====== LISTED ENTRIES ======
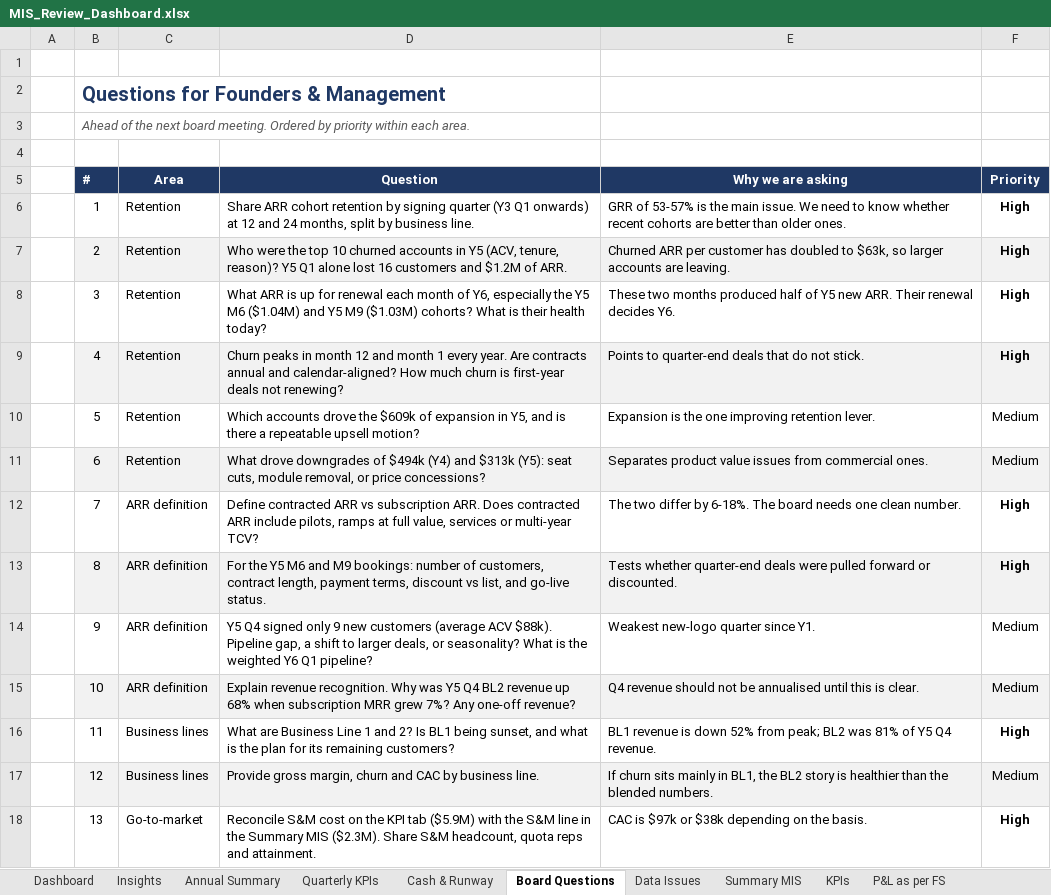
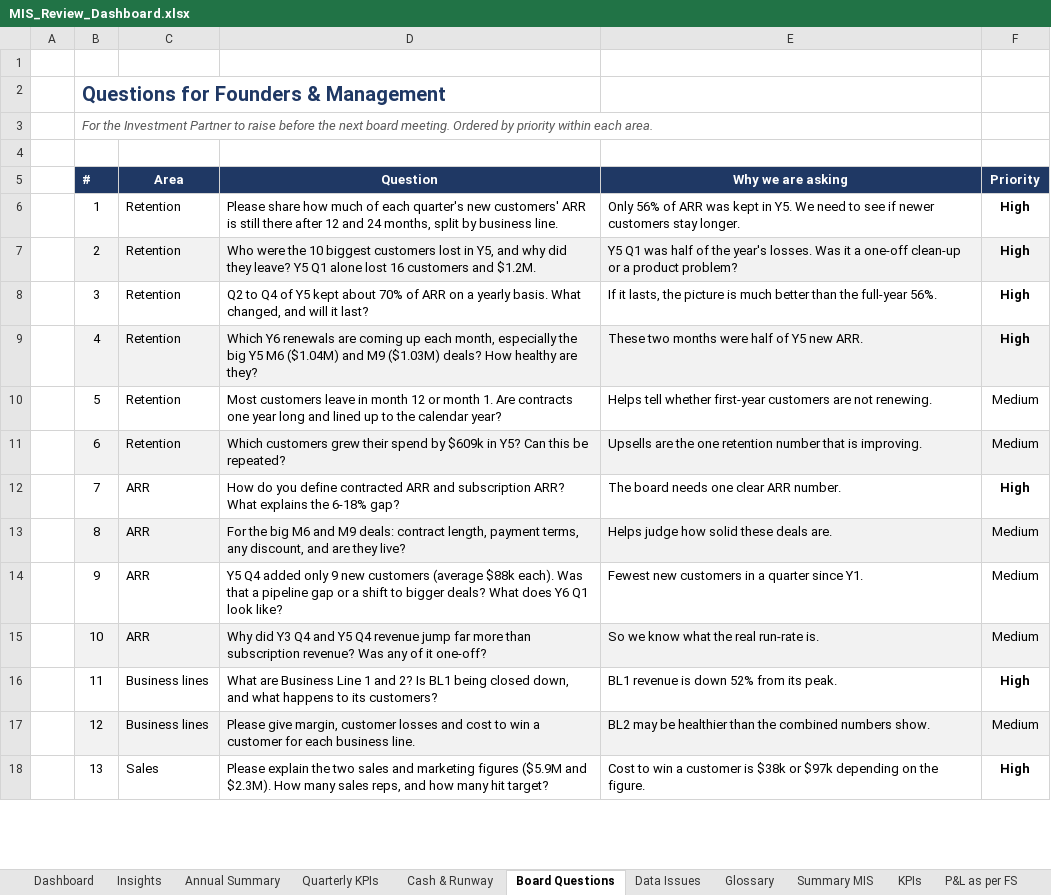
Before and after one commit to modiparv/Kalaari_decoded, an Excel workbook: case-study/MIS_Review_Dashboard.xlsx, sheet Board Questions, drawn as a sheet; only a part is shown; values as stored, in another font and other column widths than the file's, no borders; the diff covers the shown part only; the diff names each change by its address in the sheet, - before the commit and + after, or states it on an @@ line.

```diff
--- a/case-study/MIS_Review_Dashboard.xlsx (sheet Board Questions)
+++ b/case-study/MIS_Review_Dashboard.xlsx (sheet Board Questions)
+sheet tab: Glossary
-B3 (#): Ahead of the next…
+B3 (#): For the Investment Partner to raise before the next…
-D6 (Question): Share ARR cohort retention by signing quarter (Y3 Q1 onwards) at 12 and…
+D6 (Question): Please share how much of each quarter's new customers' ARR is still there after 12 and…
-E6 (Why we are asking): GRR of 53-57% is the main issue. We need to know whether recent cohorts are better than older ones.
+E6 (Why we are asking): Only 56% of ARR was kept in Y5. We need to see if newer customers stay longer.
-D7 (Question): …were the top 10 churned accounts in Y5 (ACV, tenure, reason)? Y5 Q1 alone lost 16 customers and $1.2M of ARR.
+D7 (Question): …were the 10 biggest customers lost in Y5, and why did they leave? Y5 Q1 alone lost 16 customers and $1.2M.
-E7 (Why we are asking): Churned ARR per customer has doubled to $63k, so larger accounts are leaving.
+E7 (Why we are asking): Y5 Q1 was half of the year's losses. Was it a one-off clean-up or a product problem?
-D8 (Question): What ARR is up for renewal each month of Y6, especially the Y5 M6 ($1.04M) and Y5 M9 ($1.03M) cohorts? What is their health today?
+D8 (Question): Q2 to Q4 of Y5 kept about 70% of ARR on a yearly basis. What changed, and will it last?
-E8 (Why we are asking): These two months produced half of Y5 new ARR. Their renewal decides Y6.
+E8 (Why we are asking): If it lasts, the picture is much better than the full-year 56%.
-D9 (Question): Churn peaks in month 12 and month 1 every year. Are contracts annual and calendar-aligned? How much churn is first-year deals not renewing?
+D9 (Question): Which Y6 renewals are coming up each month, especially the big Y5 M6 ($1.04M) and M9 ($1.03M) deals? How healthy are they?
-E9 (Why we are asking): Points to quarter-end deals that do not stick.
+E9 (Why we are asking): These two months were half of Y5 new ARR.
-D10 (Question): Which accounts drove the $609k of expansion in Y5, and is there a repeatable upsell motion?
+D10 (Question): Most customers leave in month 12 or month 1. Are contracts one year long and lined up to the calendar year?
-E10 (Why we are asking): Expansion is the one improving retention lever.
+E10 (Why we are asking): Helps tell whether first-year customers are not renewing.
-D11 (Question): What drove downgrades of $494k (Y4) and $313k (Y5): seat cuts, module removal, or price concessions?
+D11 (Question): Which customers grew their spend by $609k in Y5? Can this be repeated?
-E11 (Why we are asking): Separates product value issues from commercial ones.
+E11 (Why we are asking): Upsells are the one retention number that is improving.
-C12:C15 (Area): ARR definition
+C12:C15 (Area): ARR
-D12 (Question): Define contracted ARR vs subscription ARR. Does contracted ARR include pilots, ramps at full value, services or multi-year TCV?
+D12 (Question): How do you define contracted ARR and subscription ARR? What explains the 6-18% gap?
-E12 (Why we are asking): The two differ by 6-18%. The board needs one clean number.
+E12 (Why we are asking): The board needs one clear ARR number.
-D13 (Question): For the Y5 M6 and M9 bookings: number of customers, contract length, payment terms, discount vs list, and go-live status.
+D13 (Question): For the big M6 and M9 deals: contract length, payment terms, any discount, and are they live?
-E13 (Why we are asking): Tests whether quarter-end deals were pulled forward or discounted.
+E13 (Why we are asking): Helps judge how solid these deals are.
-F13 (Priority): High
+F13 (Priority): Medium
-F13 bold: on
+F13 bold: off
-D14 (Question): Y5 Q4 signed only 9 new customers (average ACV $88k). Pipeline gap, a shift to larger deals, or seasonality? What is the weighted Y6 Q1 pipeline?
+D14 (Question): Y5 Q4 added only 9 new customers (average $88k each). Was that a pipeline gap or a shift to bigger deals? What does Y6 Q1 look like?
-E14 (Why we are asking): Weakest new-logo quarter since Y1.
+E14 (Why we are asking): Fewest new customers in a quarter since Y1.
-D15 (Question): Explain revenue recognition. Why was Y5 Q4 BL2 revenue up 68% when subscription MRR grew 7%? Any one-off revenue?
+D15 (Question): Why did Y3 Q4 and Y5 Q4 revenue jump far more than subscription revenue? Was any of it one-off?
-E15 (Why we are asking): Q4 revenue should not be annualised until this is clear.
+E15 (Why we are asking): So we know what the real run-rate is.
-D16 (Question): …BL1 being sunset, and what is the plan for its remaining customers?
+D16 (Question): …BL1 being closed down, and what happens to its customers?
-E16 (Why we are asking): …52% from peak; BL2 was 81% of Y5 Q4 revenue.
+E16 (Why we are asking): …52% from its peak.
-D17 (Question): Provide gross margin, churn and CAC by business line.
+D17 (Question): Please give margin, customer losses and cost to win a customer for each business line.
-E17 (Why we are asking): If churn sits mainly in BL1, the BL2 story is healthier than the blended numbers.
+E17 (Why we are asking): BL2 may be healthier than the combined numbers show.
-C18 (Area): Go-to-market
+C18 (Area): Sales
-D18 (Question): Reconcile S&M cost on the KPI tab ($5.9M) with the S&M line in the Summary MIS ($2.3M). Share S&M headcount, quota reps and attainment.
+D18 (Question): Please explain the two sales and marketing figures ($5.9M and $2.3M). How many sales reps, and how many hit target?
-E18 (Why we are asking): CAC is $97k or $38k depending on the basis.
+E18 (Why we are asking): Cost to win a customer is $38k or $97k depending on the figure.
```
Also changed, not shown: 4 removed rows, 36 edited cells and cell formats elsewhere in this sheet, sheet Quarterly KPIs, sheet Annual Summary, sheet Data Issues, sheet Insights, sheet Cash & Runway, sheet Dashboard, 2 more sheets, formulas that keep their value, hidden cells, charts or pictures, 3 other files.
======
### PROBLEM REQUIREMENTS
What the answer needs is every record above, exactly as written, and no pictures.

### OUTPUT
Before and after one commit to modiparv/Kalaari_decoded, an Excel workbook: case-study/MIS_Review_Dashboard.xlsx, sheet Board Questions, drawn as a sheet; only a part is shown; values as stored, in another font and other column widths than the file's, no borders; the diff covers the shown part only; the diff names each change by its address in the sheet, - before the commit and + after, or states it on an @@ line.

```diff
--- a/case-study/MIS_Review_Dashboard.xlsx (sheet Board Questions)
+++ b/case-study/MIS_Review_Dashboard.xlsx (sheet Board Questions)
+sheet tab: Glossary
-B3 (#): Ahead of the next…
+B3 (#): For the Investment Partner to raise before the next…
-D6 (Question): Share ARR cohort retention by signing quarter (Y3 Q1 onwards) at 12 and…
+D6 (Question): Please share how much of each quarter's new customers' ARR is still there after 12 and…
-E6 (Why we are asking): GRR of 53-57% is the main issue. We need to know whether recent cohorts are better than older ones.
+E6 (Why we are asking): Only 56% of ARR was kept in Y5. We need to see if newer customers stay longer.
-D7 (Question): …were the top 10 churned accounts in Y5 (ACV, tenure, reason)? Y5 Q1 alone lost 16 customers and $1.2M of ARR.
+D7 (Question): …were the 10 biggest customers lost in Y5, and why did they leave? Y5 Q1 alone lost 16 customers and $1.2M.
-E7 (Why we are asking): Churned ARR per customer has doubled to $63k, so larger accounts are leaving.
+E7 (Why we are asking): Y5 Q1 was half of the year's losses. Was it a one-off clean-up or a product problem?
-D8 (Question): What ARR is up for renewal each month of Y6, especially the Y5 M6 ($1.04M) and Y5 M9 ($1.03M) cohorts? What is their health today?
+D8 (Question): Q2 to Q4 of Y5 kept about 70% of ARR on a yearly basis. What changed, and will it last?
-E8 (Why we are asking): These two months produced half of Y5 new ARR. Their renewal decides Y6.
+E8 (Why we are asking): If it lasts, the picture is much better than the full-year 56%.
-D9 (Question): Churn peaks in month 12 and month 1 every year. Are contracts annual and calendar-aligned? How much churn is first-year deals not renewing?
+D9 (Question): Which Y6 renewals are coming up each month, especially the big Y5 M6 ($1.04M) and M9 ($1.03M) deals? How healthy are they?
-E9 (Why we are asking): Points to quarter-end deals that do not stick.
+E9 (Why we are asking): These two months were half of Y5 new ARR.
-D10 (Question): Which accounts drove the $609k of expansion in Y5, and is there a repeatable upsell motion?
+D10 (Question): Most customers leave in month 12 or month 1. Are contracts one year long and lined up to the calendar year?
-E10 (Why we are asking): Expansion is the one improving retention lever.
+E10 (Why we are asking): Helps tell whether first-year customers are not renewing.
-D11 (Question): What drove downgrades of $494k (Y4) and $313k (Y5): seat cuts, module removal, or price concessions?
+D11 (Question): Which customers grew their spend by $609k in Y5? Can this be repeated?
-E11 (Why we are asking): Separates product value issues from commercial ones.
+E11 (Why we are asking): Upsells are the one retention number that is improving.
-C12:C15 (Area): ARR definition
+C12:C15 (Area): ARR
-D12 (Question): Define contracted ARR vs subscription ARR. Does contracted ARR include pilots, ramps at full value, services or multi-year TCV?
+D12 (Question): How do you define contracted ARR and subscription ARR? What explains the 6-18% gap?
-E12 (Why we are asking): The two differ by 6-18%. The board needs one clean number.
+E12 (Why we are asking): The board needs one clear ARR number.
-D13 (Question): For the Y5 M6 and M9 bookings: number of customers, contract length, payment terms, discount vs list, and go-live status.
+D13 (Question): For the big M6 and M9 deals: contract length, payment terms, any discount, and are they live?
-E13 (Why we are asking): Tests whether quarter-end deals were pulled forward or discounted.
+E13 (Why we are asking): Helps judge how solid these deals are.
-F13 (Priority): High
+F13 (Priority): Medium
-F13 bold: on
+F13 bold: off
-D14 (Question): Y5 Q4 signed only 9 new customers (average ACV $88k). Pipeline gap, a shift to larger deals, or seasonality? What is the weighted Y6 Q1 pipeline?
+D14 (Question): Y5 Q4 added only 9 new customers (average $88k each). Was that a pipeline gap or a shift to bigger deals? What does Y6 Q1 look like?
-E14 (Why we are asking): Weakest new-logo quarter since Y1.
+E14 (Why we are asking): Fewest new customers in a quarter since Y1.
-D15 (Question): Explain revenue recognition. Why was Y5 Q4 BL2 revenue up 68% when subscription MRR grew 7%? Any one-off revenue?
+D15 (Question): Why did Y3 Q4 and Y5 Q4 revenue jump far more than subscription revenue? Was any of it one-off?
-E15 (Why we are asking): Q4 revenue should not be annualised until this is clear.
+E15 (Why we are asking): So we know what the real run-rate is.
-D16 (Question): …BL1 being sunset, and what is the plan for its remaining customers?
+D16 (Question): …BL1 being closed down, and what happens to its customers?
-E16 (Why we are asking): …52% from peak; BL2 was 81% of Y5 Q4 revenue.
+E16 (Why we are asking): …52% from its peak.
-D17 (Question): Provide gross margin, churn and CAC by business line.
+D17 (Question): Please give margin, customer losses and cost to win a customer for each business line.
-E17 (Why we are asking): If churn sits mainly in BL1, the BL2 story is healthier than the blended numbers.
+E17 (Why we are asking): BL2 may be healthier than the combined numbers show.
-C18 (Area): Go-to-market
+C18 (Area): Sales
-D18 (Question): Reconcile S&M cost on the KPI tab ($5.9M) with the S&M line in the Summary MIS ($2.3M). Share S&M headcount, quota reps and attainment.
+D18 (Question): Please explain the two sales and marketing figures ($5.9M and $2.3M). How many sales reps, and how many hit target?
-E18 (Why we are asking): CAC is $97k or $38k depending on the basis.
+E18 (Why we are asking): Cost to win a customer is $38k or $97k depending on the figure.
```
Also changed, not shown: 4 removed rows, 36 edited cells and cell formats elsewhere in this sheet, sheet Quarterly KPIs, sheet Annual Summary, sheet Data Issues, sheet Insights, sheet Cash & Runway, sheet Dashboard, 2 more sheets, formulas that keep their value, hidden cells, charts or pictures, 3 other files.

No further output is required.